The Vespa is perhaps the best known scooter in the world, and motorcycle users in many nations also consider it the most fashionable ride on two wheels. The company describes the bike as "an unprecedented and unqualified success," however problems can arise with them over time. Getting the bike started and making sure it runs smoothly involves checking and maintaining a number of different parts. Problems with these parts can often fix yourself, but sometimes the services of a qualified mechanic may be needed.
Check the battery. If your Vespa won't start, the battery may be dead or nearly dead and will need charging. Many riders consider using the kick start as an early solution. The bike needs to be on its stand with the ignition turned on before you try this.
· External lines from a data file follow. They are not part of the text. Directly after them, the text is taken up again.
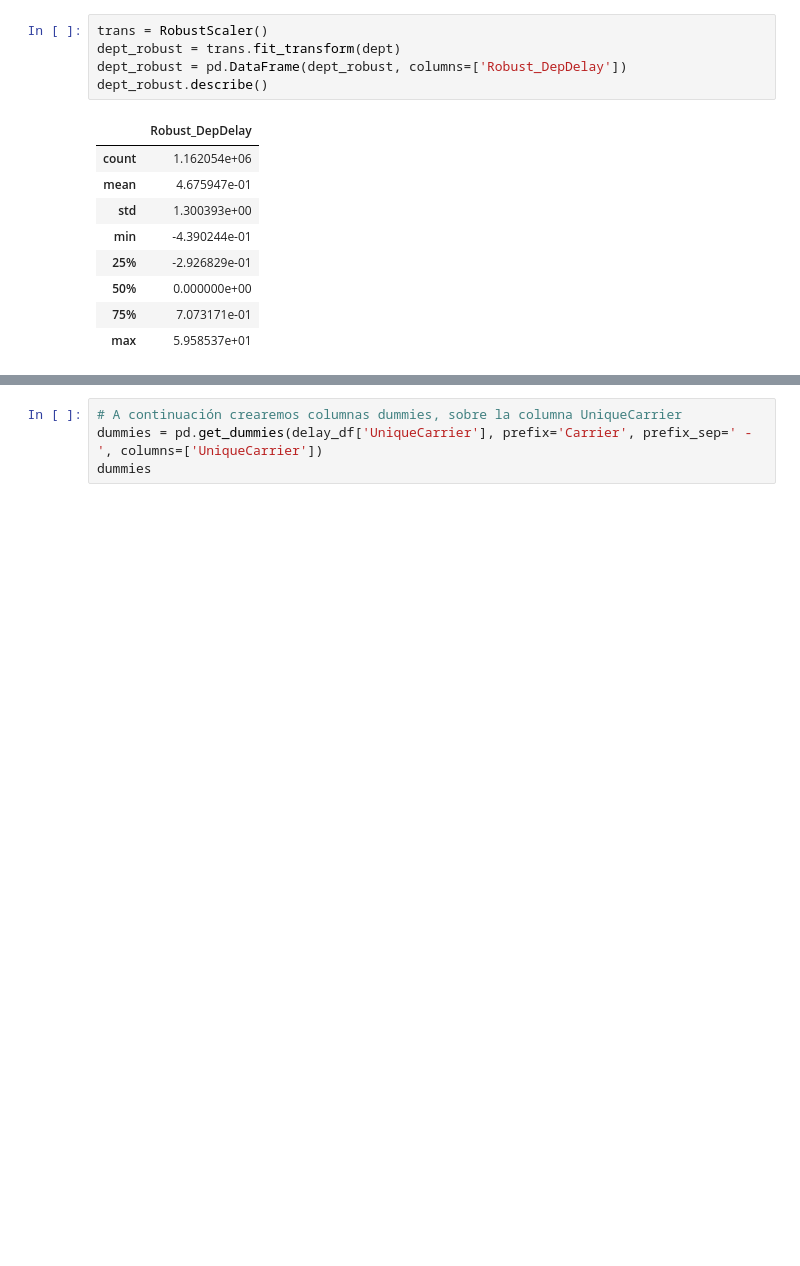
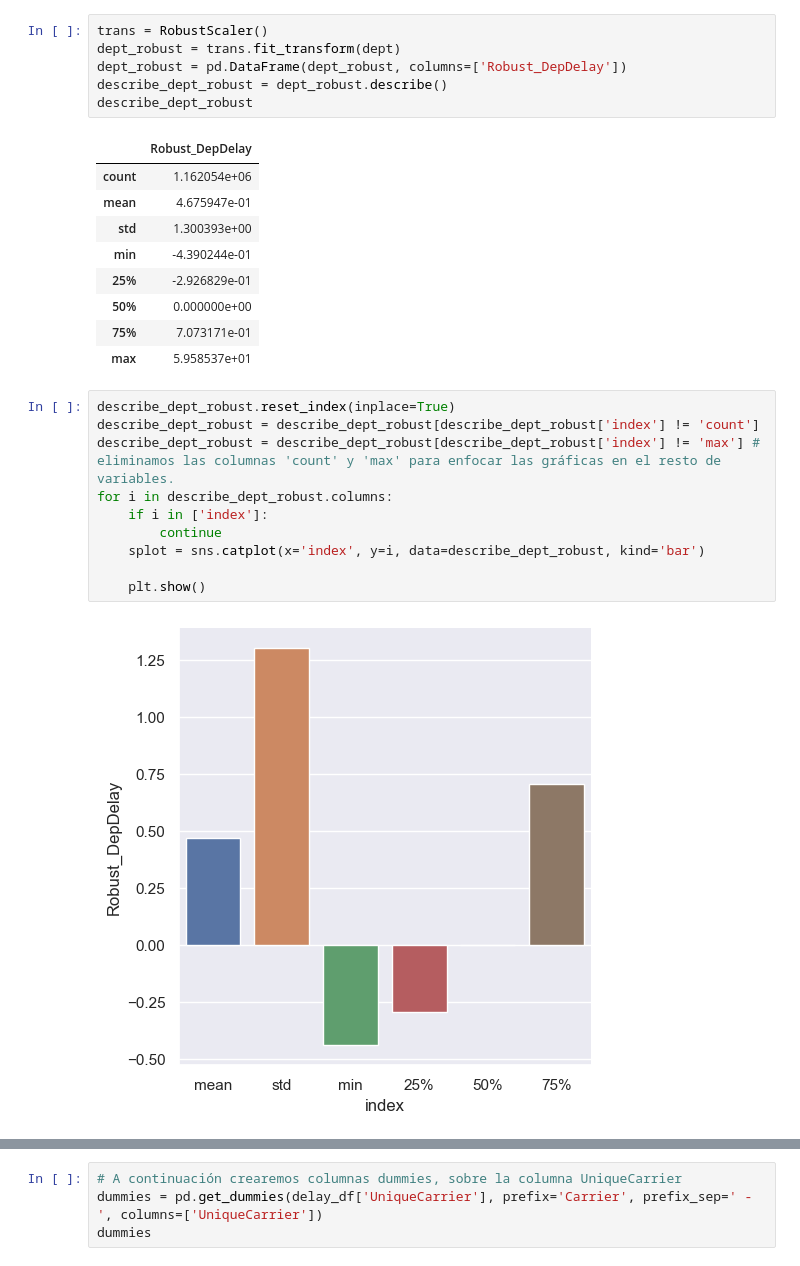
Before and after one commit to Yms002/Ejercicios, a Jupyter notebook: S11_T01/S11_T01 - Practicant amb training i test sets.ipynb, the cells around one changed output, grey strips where cells are left out. Cells and saved outputs as stored; diff of their text form; blank space fills up the shorter version.

```diff
--- a/S11_T01/S11_T01 - Practicant amb training i test sets.ipynb
+++ b/S11_T01/S11_T01 - Practicant amb training i test sets.ipynb
@@ -194,7 +222,8 @@ dept_stand.describe()
 trans = RobustScaler()
 dept_robust = trans.fit_transform(dept)
 dept_robust = pd.DataFrame(dept_robust, columns=['Robust_DepDelay'])
-dept_robust.describe()
+describe_dept_robust = dept_robust.describe()
+describe_dept_robust
 # %% [output]
 |  | Robust_DepDelay |
 | count | 1.162054e+06 |
@@ -205,6 +234,18 @@ dept_robust.describe()
 | 50% | 0.000000e+00 |
 | 75% | 7.073171e-01 |
 | max | 5.958537e+01 |
+# %%
+describe_dept_robust.reset_index(inplace=True)
+describe_dept_robust = describe_dept_robust[describe_dept_robust['index'] != 'count']
+describe_dept_robust = describe_dept_robust[describe_dept_robust['index'] != 'max'] # eliminamos las columnas 'count' y 'max' para enfocar las gráficas en el resto de variables.
+for i in describe_dept_robust.columns:
+    if i in ['index']:
+        continue
+    splot = sns.catplot(x='index', y=i, data=describe_dept_robust, kind='bar')
+
+    plt.show()
+# %% [output]
+[figure, added]
 # %%
 sns.set(style="darkgrid") #darkgrid, whitegrid, dark, white, and ticks
 fig, axes = plt.subplots(nrows=1, ncols=2)
```
Also changed, not shown: parts of 9 cells of this notebook.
Gently opening the throttle as you kick the kick-start lever can also help in getting the engine to turn over. If the kick start doesn't work, you may need to jump start the bike. Using jump leads, attach your battery to the battery of another bike, and start the engine normally. Once the bike is started, you must keep the engine running to charge the battery.
Take a look at the spark plug. Engine faltering can arise if it is damaged or not working properly. The plug ignites the fuel mixture inside the cylinder in order to make the bike go. Locate the plug underneath the seat of the Vespa but above the engine. Check for discolouration which could indicate the oil to gas ratio in the bike is wrong. Clean or replace the spark plug altogether and try to start the bike again.
Check for interruptions to the smooth running of the Vespa. Bad acceleration, jolts or leakages can indicate problems with the carburettor. The Vespa Maintenance website stresses the importance of this part stating: "The carburettor on all Vespas is something that should be kept clean and sealed." It is possible to clear blockages and rebuild a carburettor, but the process is complex and takes a particular amount of knowledge and expertise.
Ensure the brakes and gears on your Vespa are working correctly, and make sure the tires are fully inflated and are not worn. Problems with any of these parts can interfere with the overall smooth running of the bike, and particular instructions on them can be found in the bike's instruction manual.
Problems with starting your Vespa may be less down to mechanics and fine tuning and have more to do with temperature or length of time for which it has sat idle.